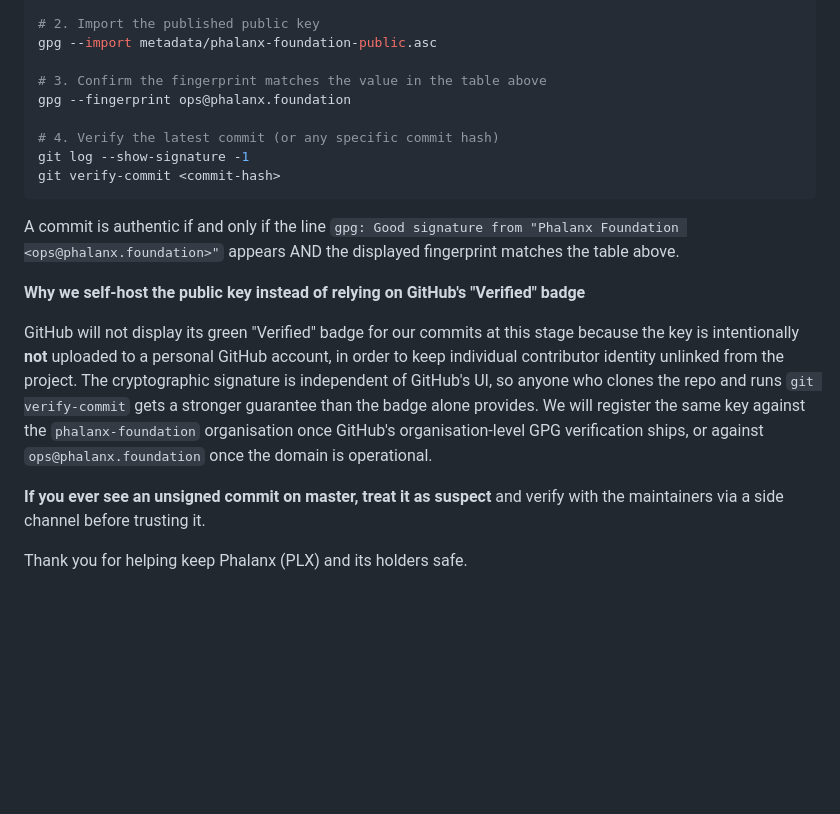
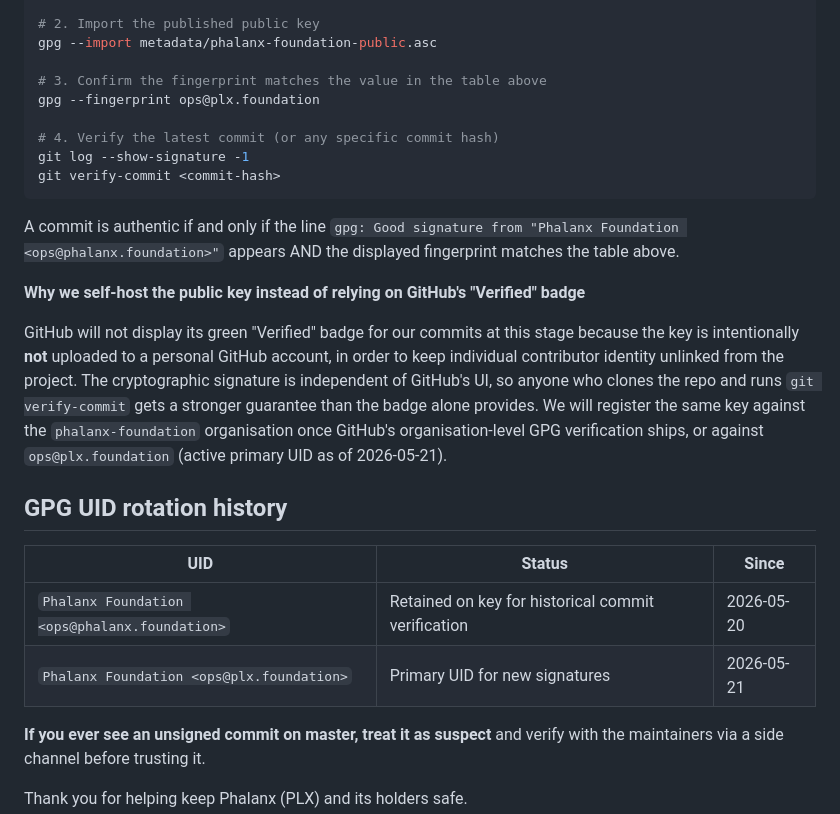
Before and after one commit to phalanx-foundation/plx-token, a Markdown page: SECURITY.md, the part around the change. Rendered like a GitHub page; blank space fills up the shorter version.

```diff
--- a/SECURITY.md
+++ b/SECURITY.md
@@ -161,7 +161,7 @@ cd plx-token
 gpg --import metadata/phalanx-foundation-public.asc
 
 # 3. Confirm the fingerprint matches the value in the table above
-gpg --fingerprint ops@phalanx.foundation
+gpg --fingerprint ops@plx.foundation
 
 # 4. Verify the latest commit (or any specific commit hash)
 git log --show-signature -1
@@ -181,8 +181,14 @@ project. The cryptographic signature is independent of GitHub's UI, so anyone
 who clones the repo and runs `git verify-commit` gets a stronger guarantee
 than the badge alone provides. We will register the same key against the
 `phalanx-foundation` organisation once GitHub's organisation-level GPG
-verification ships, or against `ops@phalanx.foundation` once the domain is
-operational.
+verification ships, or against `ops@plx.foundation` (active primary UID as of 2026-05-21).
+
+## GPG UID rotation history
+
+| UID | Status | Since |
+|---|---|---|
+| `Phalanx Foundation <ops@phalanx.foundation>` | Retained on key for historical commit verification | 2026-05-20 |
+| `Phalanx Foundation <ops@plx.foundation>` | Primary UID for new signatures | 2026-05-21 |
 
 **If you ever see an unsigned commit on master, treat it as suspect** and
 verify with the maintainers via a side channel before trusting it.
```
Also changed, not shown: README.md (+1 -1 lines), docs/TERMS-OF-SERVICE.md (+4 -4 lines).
+===+
- Exercise goal -
In the data above, how many lines hold the word "verification"? Give only the number.

- Task output -
3